INFORMATION SHOWN Block Start
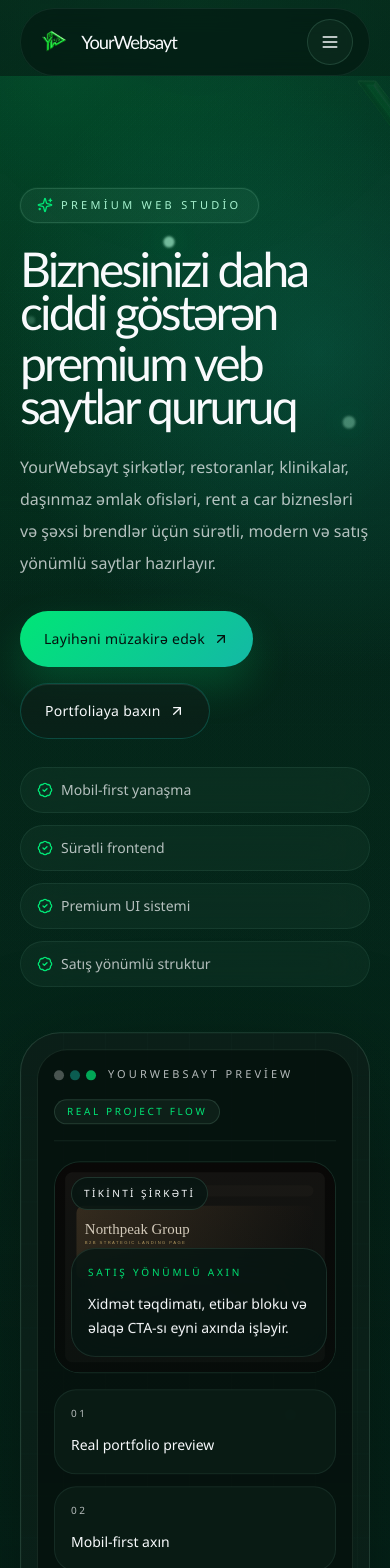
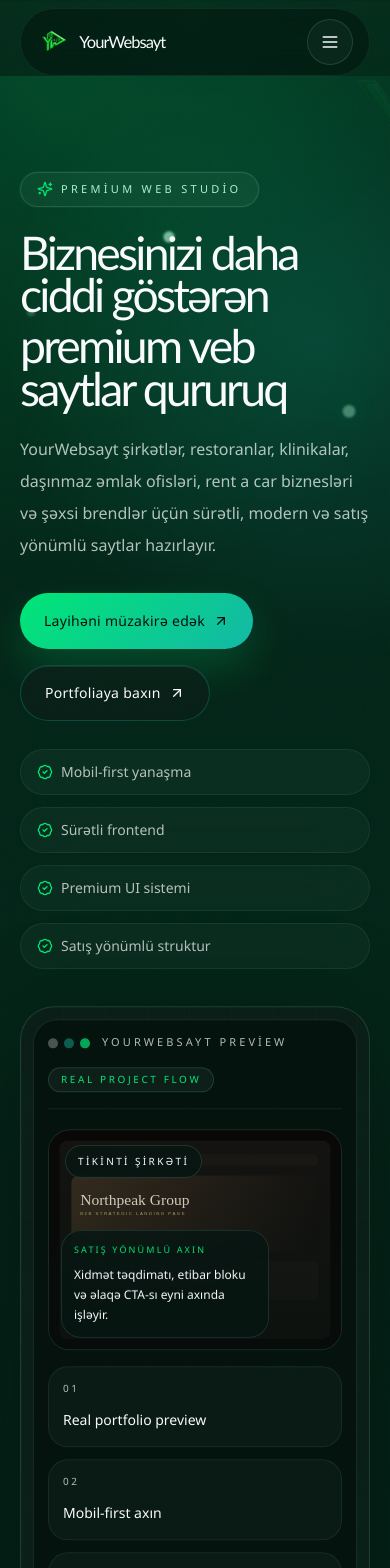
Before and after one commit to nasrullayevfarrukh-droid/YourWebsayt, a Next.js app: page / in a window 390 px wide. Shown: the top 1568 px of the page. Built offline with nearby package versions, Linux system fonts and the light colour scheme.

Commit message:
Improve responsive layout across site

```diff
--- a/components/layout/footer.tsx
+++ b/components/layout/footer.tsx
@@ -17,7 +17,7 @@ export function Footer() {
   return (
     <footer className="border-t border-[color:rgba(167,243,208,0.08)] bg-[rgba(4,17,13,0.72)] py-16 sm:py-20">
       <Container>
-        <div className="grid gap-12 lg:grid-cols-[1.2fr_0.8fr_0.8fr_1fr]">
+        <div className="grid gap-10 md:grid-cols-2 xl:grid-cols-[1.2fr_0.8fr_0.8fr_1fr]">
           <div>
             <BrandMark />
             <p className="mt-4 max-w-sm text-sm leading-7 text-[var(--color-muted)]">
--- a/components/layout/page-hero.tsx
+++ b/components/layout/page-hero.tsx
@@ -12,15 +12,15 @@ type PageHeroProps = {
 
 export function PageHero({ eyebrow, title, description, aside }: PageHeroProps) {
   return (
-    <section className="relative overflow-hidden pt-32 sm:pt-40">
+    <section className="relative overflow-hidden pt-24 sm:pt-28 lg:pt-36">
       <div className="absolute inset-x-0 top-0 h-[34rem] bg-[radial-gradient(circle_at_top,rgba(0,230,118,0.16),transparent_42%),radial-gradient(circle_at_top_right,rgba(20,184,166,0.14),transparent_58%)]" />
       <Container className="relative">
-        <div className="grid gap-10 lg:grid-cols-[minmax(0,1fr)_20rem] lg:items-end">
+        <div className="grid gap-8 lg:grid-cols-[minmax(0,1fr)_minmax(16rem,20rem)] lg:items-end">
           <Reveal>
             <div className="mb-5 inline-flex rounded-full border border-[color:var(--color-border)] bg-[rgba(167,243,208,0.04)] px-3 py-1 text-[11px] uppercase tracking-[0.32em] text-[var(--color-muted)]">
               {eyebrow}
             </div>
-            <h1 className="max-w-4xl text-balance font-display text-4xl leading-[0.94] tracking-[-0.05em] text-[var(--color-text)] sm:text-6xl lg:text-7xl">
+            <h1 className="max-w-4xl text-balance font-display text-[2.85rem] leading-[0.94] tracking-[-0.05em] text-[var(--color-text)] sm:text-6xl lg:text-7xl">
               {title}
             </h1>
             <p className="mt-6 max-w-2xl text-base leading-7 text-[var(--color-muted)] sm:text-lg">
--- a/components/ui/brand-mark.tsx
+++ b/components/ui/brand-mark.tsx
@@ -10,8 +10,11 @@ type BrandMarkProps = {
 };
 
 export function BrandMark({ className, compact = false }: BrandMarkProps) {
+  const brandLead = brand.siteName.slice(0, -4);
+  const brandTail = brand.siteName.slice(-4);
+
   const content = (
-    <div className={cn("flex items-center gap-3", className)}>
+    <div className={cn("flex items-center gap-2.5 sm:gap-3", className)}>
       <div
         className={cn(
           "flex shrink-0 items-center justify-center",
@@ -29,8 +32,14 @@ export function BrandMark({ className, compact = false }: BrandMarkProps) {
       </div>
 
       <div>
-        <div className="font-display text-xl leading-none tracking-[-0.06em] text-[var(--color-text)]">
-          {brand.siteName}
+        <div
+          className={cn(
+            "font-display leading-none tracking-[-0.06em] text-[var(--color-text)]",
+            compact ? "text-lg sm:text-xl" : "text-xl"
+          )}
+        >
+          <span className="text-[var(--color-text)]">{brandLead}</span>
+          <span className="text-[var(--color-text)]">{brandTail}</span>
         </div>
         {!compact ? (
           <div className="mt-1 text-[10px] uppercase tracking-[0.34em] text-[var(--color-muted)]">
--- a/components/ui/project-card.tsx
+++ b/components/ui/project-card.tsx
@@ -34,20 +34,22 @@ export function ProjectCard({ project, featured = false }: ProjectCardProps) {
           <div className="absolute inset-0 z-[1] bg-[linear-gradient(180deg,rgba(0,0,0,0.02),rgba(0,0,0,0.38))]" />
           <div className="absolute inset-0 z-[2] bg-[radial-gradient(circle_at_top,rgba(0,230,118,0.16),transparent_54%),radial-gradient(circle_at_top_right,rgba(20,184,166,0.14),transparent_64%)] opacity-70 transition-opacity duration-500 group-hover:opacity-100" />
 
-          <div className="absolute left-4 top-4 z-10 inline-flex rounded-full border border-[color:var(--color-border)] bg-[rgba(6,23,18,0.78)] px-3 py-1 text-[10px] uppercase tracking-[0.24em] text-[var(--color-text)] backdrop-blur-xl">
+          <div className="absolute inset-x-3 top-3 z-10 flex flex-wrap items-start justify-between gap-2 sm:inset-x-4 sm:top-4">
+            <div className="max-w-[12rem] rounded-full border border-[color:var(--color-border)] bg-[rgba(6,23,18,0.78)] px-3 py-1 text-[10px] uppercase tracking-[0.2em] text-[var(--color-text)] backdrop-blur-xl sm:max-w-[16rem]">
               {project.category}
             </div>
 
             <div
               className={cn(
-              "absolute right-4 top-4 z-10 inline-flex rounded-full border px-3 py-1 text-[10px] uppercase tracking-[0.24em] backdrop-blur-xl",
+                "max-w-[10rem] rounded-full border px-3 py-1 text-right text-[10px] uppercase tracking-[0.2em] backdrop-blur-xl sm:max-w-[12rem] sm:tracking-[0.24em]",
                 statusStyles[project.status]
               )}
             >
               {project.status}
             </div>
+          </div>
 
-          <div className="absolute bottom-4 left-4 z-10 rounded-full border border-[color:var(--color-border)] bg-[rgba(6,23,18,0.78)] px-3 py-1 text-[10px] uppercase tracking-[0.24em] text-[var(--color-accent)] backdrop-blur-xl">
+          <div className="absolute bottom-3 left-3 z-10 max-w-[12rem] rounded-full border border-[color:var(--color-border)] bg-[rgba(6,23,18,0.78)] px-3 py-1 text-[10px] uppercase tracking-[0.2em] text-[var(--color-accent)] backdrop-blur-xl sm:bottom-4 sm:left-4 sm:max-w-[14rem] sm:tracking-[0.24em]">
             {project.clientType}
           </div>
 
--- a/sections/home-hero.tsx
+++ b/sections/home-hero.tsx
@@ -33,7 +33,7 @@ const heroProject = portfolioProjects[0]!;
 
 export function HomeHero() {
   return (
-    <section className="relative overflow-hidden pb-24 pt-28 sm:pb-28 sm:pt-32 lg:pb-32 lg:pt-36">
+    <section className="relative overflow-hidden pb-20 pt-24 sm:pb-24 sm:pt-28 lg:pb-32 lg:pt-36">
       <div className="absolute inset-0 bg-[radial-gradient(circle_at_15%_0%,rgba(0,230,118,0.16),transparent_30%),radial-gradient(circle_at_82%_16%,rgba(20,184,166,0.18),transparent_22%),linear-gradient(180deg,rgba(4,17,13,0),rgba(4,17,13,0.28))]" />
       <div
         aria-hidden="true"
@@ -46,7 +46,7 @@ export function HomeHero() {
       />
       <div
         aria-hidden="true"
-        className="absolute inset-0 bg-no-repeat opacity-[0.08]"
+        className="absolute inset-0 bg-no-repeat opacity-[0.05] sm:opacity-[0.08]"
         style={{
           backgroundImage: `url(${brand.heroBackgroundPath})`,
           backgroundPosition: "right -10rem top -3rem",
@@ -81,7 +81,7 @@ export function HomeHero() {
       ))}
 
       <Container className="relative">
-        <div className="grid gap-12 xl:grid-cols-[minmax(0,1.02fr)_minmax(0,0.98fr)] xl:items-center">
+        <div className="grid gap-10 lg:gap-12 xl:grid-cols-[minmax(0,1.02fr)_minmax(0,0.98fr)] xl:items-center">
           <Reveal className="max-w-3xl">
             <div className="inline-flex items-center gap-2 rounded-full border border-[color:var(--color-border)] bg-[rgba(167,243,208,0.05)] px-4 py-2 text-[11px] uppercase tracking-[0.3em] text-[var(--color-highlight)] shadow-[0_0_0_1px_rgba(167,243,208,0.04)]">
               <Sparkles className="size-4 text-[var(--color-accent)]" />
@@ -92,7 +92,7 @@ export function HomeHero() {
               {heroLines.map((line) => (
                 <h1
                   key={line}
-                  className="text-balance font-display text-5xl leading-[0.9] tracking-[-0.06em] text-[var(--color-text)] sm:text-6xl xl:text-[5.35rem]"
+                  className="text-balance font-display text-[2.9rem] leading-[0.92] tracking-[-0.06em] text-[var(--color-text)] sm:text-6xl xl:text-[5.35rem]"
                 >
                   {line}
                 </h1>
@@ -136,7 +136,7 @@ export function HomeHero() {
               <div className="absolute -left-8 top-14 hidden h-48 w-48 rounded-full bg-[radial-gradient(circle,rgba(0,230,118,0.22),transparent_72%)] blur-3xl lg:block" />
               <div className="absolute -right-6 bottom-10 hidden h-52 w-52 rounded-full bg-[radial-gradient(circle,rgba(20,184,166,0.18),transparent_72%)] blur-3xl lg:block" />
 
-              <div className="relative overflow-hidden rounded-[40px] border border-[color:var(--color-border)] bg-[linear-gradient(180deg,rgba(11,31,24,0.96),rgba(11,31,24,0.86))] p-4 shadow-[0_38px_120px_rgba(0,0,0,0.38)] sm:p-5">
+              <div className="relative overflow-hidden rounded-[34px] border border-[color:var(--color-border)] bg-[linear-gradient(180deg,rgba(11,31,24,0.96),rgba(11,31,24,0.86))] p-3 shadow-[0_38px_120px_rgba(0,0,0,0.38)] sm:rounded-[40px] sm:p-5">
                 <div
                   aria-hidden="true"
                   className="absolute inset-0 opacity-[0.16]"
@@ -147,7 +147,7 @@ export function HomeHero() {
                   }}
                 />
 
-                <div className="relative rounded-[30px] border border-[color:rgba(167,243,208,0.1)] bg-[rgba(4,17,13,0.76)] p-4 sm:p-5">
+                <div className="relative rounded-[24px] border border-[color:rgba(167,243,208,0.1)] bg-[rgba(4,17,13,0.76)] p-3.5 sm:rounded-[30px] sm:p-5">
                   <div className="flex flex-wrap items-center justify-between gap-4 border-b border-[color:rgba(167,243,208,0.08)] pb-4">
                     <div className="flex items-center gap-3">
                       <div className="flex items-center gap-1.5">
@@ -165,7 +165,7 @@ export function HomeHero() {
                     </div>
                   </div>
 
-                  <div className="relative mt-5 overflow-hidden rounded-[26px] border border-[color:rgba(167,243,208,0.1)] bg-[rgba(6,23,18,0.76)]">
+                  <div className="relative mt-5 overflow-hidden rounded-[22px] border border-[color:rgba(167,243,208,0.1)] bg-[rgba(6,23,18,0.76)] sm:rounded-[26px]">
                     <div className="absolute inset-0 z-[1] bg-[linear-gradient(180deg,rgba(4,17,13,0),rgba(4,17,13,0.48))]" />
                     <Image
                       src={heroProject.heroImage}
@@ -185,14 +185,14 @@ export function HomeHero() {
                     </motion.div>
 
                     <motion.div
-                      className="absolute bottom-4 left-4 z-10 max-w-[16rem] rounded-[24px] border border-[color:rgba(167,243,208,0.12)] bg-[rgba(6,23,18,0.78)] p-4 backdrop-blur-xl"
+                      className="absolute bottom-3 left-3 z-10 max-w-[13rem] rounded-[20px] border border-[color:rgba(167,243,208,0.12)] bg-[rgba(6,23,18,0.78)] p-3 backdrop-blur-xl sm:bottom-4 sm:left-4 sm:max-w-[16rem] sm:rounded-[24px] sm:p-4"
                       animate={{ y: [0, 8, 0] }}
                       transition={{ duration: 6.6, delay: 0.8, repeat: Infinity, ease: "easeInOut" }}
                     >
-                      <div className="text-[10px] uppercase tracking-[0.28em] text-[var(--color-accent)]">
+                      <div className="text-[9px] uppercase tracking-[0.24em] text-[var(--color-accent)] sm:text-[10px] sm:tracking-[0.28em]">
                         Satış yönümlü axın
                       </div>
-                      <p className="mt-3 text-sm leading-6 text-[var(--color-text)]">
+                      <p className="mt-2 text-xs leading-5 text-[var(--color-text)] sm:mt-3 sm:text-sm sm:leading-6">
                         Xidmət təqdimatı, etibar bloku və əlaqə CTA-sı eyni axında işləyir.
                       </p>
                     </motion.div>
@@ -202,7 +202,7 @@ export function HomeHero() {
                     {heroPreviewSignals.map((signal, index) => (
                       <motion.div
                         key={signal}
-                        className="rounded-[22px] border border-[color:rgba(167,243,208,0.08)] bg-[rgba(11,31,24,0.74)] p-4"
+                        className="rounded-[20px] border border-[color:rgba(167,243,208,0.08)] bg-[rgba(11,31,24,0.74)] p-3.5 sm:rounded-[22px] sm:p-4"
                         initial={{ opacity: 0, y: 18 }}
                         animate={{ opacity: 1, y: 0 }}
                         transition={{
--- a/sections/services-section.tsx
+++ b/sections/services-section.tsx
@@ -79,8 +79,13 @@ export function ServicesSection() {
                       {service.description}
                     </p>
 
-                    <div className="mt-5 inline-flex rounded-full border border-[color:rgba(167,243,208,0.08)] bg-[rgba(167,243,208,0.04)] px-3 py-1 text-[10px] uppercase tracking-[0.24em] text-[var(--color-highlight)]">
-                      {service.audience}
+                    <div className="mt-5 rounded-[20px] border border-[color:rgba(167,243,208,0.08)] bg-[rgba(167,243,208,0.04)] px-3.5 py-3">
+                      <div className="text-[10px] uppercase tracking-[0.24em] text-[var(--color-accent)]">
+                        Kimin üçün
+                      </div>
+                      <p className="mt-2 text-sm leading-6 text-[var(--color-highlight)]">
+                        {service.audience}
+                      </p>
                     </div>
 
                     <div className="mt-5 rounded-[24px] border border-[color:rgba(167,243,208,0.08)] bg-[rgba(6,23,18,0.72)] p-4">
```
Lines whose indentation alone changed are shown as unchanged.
INFORMATION SHOWN Block End
▸ **TASK DIRECTIONS**
The answer should consist of every line above in which "motion" appears.

▸ **ANSWER FOR THE TASK**
                     </motion.div>
                     <motion.div
                     </motion.div>
                       <motion.div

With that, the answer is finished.